P&G announced it has frozen any research and development across its pharmaceutical market, and will even entertain divesting those products in the coming year.
“We will now focus R&D and our licensing and acquisition resources on building consumer healthcare businesses, oral care and feminine care and, of course, personal healthcare,” Lafley said. “Our objective going forward is to maximize the value of our four key pharma brands—Actonel, Asacol, Enablex and Intrinsa. We intend to manage them throughout each brand’s natural life cycle. However, we will also consider the divestiture of some or all of these brands.”

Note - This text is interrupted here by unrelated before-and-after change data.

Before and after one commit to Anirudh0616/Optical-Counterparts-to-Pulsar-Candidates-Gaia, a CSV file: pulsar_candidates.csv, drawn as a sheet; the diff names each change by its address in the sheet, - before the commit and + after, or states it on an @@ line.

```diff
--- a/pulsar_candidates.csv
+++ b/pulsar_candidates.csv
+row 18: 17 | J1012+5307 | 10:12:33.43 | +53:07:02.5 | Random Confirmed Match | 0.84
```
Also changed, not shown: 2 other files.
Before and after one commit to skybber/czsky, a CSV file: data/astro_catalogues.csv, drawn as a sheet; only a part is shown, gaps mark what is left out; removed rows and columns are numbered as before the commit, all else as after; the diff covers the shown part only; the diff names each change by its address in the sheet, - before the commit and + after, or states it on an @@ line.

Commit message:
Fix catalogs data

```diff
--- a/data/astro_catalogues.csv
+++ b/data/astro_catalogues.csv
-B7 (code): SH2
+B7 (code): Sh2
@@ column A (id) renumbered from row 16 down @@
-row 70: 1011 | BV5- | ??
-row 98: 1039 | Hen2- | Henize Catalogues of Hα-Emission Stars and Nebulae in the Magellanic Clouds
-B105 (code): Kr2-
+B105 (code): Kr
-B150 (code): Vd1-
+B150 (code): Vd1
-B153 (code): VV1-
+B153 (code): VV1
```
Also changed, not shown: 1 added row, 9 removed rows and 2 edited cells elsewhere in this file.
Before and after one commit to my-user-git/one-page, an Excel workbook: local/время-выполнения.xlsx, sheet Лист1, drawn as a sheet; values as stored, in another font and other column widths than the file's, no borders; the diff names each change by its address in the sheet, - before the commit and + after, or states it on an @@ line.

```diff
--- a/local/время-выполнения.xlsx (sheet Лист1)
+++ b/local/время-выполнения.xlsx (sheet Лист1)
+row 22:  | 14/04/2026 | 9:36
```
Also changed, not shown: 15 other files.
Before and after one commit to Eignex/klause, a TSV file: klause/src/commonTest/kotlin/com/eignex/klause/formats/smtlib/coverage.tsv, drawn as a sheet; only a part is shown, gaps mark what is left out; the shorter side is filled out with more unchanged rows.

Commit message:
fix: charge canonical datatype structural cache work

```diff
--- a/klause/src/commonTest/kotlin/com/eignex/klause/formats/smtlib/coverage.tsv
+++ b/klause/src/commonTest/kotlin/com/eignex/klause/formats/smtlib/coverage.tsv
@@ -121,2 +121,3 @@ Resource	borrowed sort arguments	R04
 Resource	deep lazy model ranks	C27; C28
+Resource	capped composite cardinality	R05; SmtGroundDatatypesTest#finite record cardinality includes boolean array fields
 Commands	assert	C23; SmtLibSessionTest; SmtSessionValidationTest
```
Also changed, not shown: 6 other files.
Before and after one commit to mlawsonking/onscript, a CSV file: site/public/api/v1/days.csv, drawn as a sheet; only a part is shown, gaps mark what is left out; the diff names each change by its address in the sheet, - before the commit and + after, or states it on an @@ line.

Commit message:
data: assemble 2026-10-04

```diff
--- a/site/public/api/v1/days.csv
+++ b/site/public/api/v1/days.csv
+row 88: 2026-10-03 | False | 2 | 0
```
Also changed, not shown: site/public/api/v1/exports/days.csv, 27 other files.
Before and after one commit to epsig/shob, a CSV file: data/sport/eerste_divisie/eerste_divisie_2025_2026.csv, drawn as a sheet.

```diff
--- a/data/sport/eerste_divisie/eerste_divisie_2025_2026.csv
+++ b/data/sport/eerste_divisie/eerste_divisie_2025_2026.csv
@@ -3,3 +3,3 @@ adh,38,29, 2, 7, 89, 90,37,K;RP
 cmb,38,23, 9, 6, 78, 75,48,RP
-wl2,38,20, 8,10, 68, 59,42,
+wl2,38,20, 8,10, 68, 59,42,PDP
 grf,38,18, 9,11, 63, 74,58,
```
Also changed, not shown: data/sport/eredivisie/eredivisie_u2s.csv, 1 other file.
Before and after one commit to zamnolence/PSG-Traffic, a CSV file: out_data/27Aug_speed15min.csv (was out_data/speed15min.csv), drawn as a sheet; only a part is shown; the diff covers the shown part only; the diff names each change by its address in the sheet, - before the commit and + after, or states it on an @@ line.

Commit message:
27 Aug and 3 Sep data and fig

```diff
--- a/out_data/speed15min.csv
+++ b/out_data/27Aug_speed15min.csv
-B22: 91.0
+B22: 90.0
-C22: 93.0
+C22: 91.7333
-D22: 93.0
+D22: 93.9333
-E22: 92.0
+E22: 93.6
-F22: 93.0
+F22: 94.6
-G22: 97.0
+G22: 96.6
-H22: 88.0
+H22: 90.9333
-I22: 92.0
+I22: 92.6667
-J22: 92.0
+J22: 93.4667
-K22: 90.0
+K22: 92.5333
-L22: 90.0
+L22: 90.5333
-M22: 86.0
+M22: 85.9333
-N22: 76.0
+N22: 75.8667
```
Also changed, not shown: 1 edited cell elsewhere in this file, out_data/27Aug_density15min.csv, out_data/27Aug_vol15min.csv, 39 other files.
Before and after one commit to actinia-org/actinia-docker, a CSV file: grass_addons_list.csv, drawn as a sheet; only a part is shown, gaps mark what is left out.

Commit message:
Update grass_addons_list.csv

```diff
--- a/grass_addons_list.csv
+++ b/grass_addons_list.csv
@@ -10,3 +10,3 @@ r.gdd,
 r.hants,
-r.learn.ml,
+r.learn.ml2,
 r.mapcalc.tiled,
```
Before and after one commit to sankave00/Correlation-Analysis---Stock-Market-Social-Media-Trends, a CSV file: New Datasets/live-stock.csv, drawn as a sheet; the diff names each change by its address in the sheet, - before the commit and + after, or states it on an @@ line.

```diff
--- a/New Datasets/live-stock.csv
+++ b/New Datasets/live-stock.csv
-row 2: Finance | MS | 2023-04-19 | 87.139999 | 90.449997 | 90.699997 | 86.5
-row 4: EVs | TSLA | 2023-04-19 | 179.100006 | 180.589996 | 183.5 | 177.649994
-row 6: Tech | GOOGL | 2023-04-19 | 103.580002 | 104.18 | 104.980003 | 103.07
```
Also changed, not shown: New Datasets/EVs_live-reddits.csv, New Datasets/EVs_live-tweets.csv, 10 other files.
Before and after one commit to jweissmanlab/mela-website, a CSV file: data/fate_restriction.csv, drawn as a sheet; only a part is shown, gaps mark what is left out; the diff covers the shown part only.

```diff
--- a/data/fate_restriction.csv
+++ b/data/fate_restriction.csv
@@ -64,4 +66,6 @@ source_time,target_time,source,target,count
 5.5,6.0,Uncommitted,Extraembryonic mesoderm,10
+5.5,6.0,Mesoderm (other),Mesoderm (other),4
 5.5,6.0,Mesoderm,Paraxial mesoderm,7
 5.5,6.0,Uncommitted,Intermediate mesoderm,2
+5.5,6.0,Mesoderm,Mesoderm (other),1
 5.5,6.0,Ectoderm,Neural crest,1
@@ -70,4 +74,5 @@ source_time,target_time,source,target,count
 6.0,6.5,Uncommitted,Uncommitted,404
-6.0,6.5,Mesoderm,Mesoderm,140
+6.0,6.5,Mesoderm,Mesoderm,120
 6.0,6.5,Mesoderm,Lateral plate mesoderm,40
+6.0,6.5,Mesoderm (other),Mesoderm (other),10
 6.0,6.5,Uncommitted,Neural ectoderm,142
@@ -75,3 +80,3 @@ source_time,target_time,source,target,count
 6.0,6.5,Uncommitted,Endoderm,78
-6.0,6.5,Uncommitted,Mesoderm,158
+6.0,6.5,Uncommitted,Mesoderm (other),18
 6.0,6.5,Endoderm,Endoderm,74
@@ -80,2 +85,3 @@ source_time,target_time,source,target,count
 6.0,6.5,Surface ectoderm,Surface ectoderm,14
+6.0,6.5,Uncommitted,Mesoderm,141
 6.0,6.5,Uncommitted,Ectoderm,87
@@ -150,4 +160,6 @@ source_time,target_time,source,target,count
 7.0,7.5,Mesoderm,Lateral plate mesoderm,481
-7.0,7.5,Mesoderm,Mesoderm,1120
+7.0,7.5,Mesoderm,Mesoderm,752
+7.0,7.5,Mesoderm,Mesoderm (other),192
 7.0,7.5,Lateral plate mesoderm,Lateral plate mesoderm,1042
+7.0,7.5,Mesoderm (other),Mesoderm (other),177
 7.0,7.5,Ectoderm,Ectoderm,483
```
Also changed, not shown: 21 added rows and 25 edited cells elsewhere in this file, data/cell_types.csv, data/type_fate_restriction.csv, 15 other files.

In today’s environment, pharmaceutical businesses deliver lower returns for shareholders than they did when P&G invested heavily in this sector earlier in the decade, Lafley noted. “The regulatory environment is much more difficult with far greater time and costs required to develop new drugs. Asset lives are shorter as regulators grant an increasing number of generic approvals prior to patent expirations and there is significant downward pricing pressure in the pharmaceuticals market.”
In the late 1990s, pharmaceuticals traded at multiples at least 10 points higher as compared to consumer products. Today, those same companies trade in multiples at or below consumer products. “This has led to our decision to de-emphasize pharma and increase our focus on consumer healthcare, a business driven by strong brands where trends are driving growth opportunities in P&G’s core capabilities give us important competitive advantage.”
And the company plans to invest heavily across its healthcare brands—both in traditional advertising and trial-driving programs. “In tight economic times, many companies pull back on advertising as a cost cutting measure,” Lafley said. “This creates an opportunity for us to buy more media at a lower cost and to increase our brands’ share of voice relative to competitors.”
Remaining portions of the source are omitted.